People of color continue to be at a disproportionate greater risk of being infected with HIV/AIDS. Lack of health insurance, inadequate medical attention, general poor health, and little or no access to proper education contribute directly to increased infection rates among these populations, representing a negatively increasing trend in new HIV infections. As social workers continue to develop cultural competency, complex psychosocial factors continue to evolve as HIV spreads across the globe.
Working with people of color, I have come to understand that social workers in my field are faced with not only working with the medical aspect of HIV/AIDS, but with other, just as powerful, forces that can create huge gaps in accessing medical and social services. Some of these forces include racism, discrimination, genocide, and ignorance.

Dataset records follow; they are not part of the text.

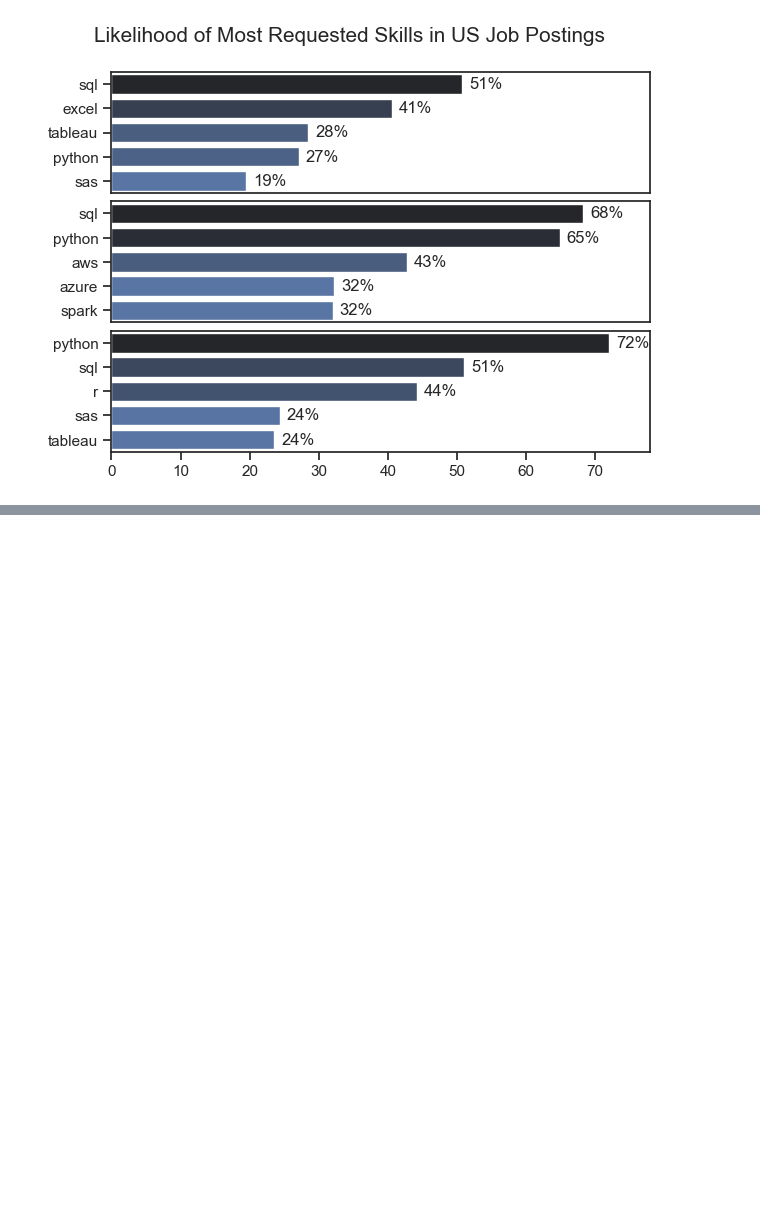
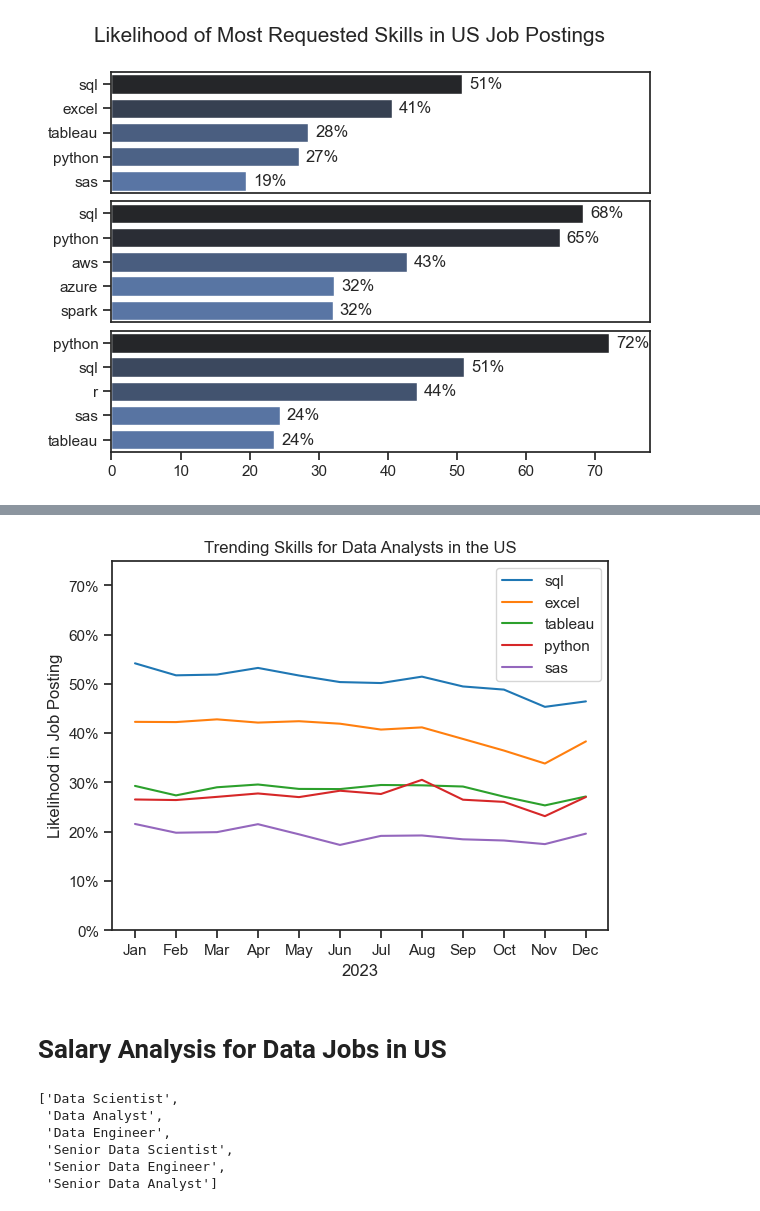
Before and after one commit to George7000/Data-Analysis-Projects, a Jupyter notebook: Python_US_Jobs_Analysis.ipynb, the cells around one changed output, grey strips where cells are left out. Cells and saved outputs as stored; diff of their text form; code cells hidden in the pictures; blank space fills up the shorter version.

Commit message:
final submit added additional graphs

```diff
--- a/Python_US_Jobs_Analysis.ipynb
+++ b/Python_US_Jobs_Analysis.ipynb
@@ -178,0 +209,5 @@ plt.show()
+# %%
+df_DA_US_pivot = df_DA_US_pivot[df_DA_US_pivot.loc['Total'].sort_values(ascending=False).index]
+
+df_DA_US_pivot = df_DA_US_pivot.drop('Total')
+df_DA_US_pivot
@@ -178,0 +230,5 @@ plt.show()
+# %%
+DA_total = df_DA_US.groupby(by='job_posted_month_no').size()
+# %%
+df_DA_US_percent = df_DA_US_pivot.div(DA_total/100, axis=0)
+df_DA_US_percent
@@ -178,0 +251,7 @@ plt.show()
+# %%
+#change month no to month name
+df_DA_US_percent = df_DA_US_percent.reset_index()
+df_DA_US_percent['job_posted_month'] = df_DA_US_percent['job_posted_month_no'].apply(lambda x: pd.to_datetime(x, format='%m').strftime('%b'))
+df_DA_US_percent = df_DA_US_percent.set_index('job_posted_month')
+df_DA_US_percent = df_DA_US_percent.drop(columns='job_posted_month_no')
+df_DA_US_percent
@@ -178,0 +274,26 @@ plt.show()
+# %%
+df_plot = df_DA_US_percent.iloc[:,:5]
+
+sns.set_theme(style='ticks')
+sns.lineplot(data=df_plot, dashes=False, palette='tab10')
+
+plt.title('Trending Skills for Data Analysts in the US')
+plt.ylabel('Likelihood in Job Posting')
+plt.xlabel('2023')
+plt.ylim(0,75)
+plt.legend(title=None)
+
+from matplotlib.ticker import PercentFormatter
+ax = plt.gca()
+ax.yaxis.set_major_formatter(PercentFormatter(decimals=0))
+
+
+#removed cause python and tableau coinciding but below is better for visualizing
+# for i in range(5):
+    # plt.text(11.5, df_plot.iloc[-1, i], df_plot.columns[i], color='black')
+
+plt.show()
+# %% [output]
+[figure, added]
+# %% [markdown]
+# Salary Analysis for Data Jobs in US
@@ -178,0 +302,10 @@ plt.show()
+# %%
+job_titles = df_US['job_title_short'].value_counts().index[:6].tolist()
+job_titles
+# %% [output]
+['Data Scientist',
+ 'Data Analyst',
+ 'Data Engineer',
+ 'Senior Data Scientist',
+ 'Senior Data Engineer',
+ 'Senior Data Analyst']
```
Also changed, not shown: parts of 26 cells of this notebook.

Sometimes these forces can cause a patient to become ambivalent about his or her medical care, and this may result in poor adherence to medication regimens. A common problem I have seen with patients (not just people of color) is that they stop taking their medication because it may remind them of their illness, and somehow by taking the medication, they are admitting they are HIV-positive and/or have AIDS. To combat poor adherence, I help patients explore their fears about HIV, the impact of disclosing their HIV status with people in their immediate social circles, the influence of religion/folk/cultural beliefs, and ultimately encourage patients to establish support networks (either personal or through agencies), utilizing individual therapy and groups as a tool to network with other people who may share similar experiences.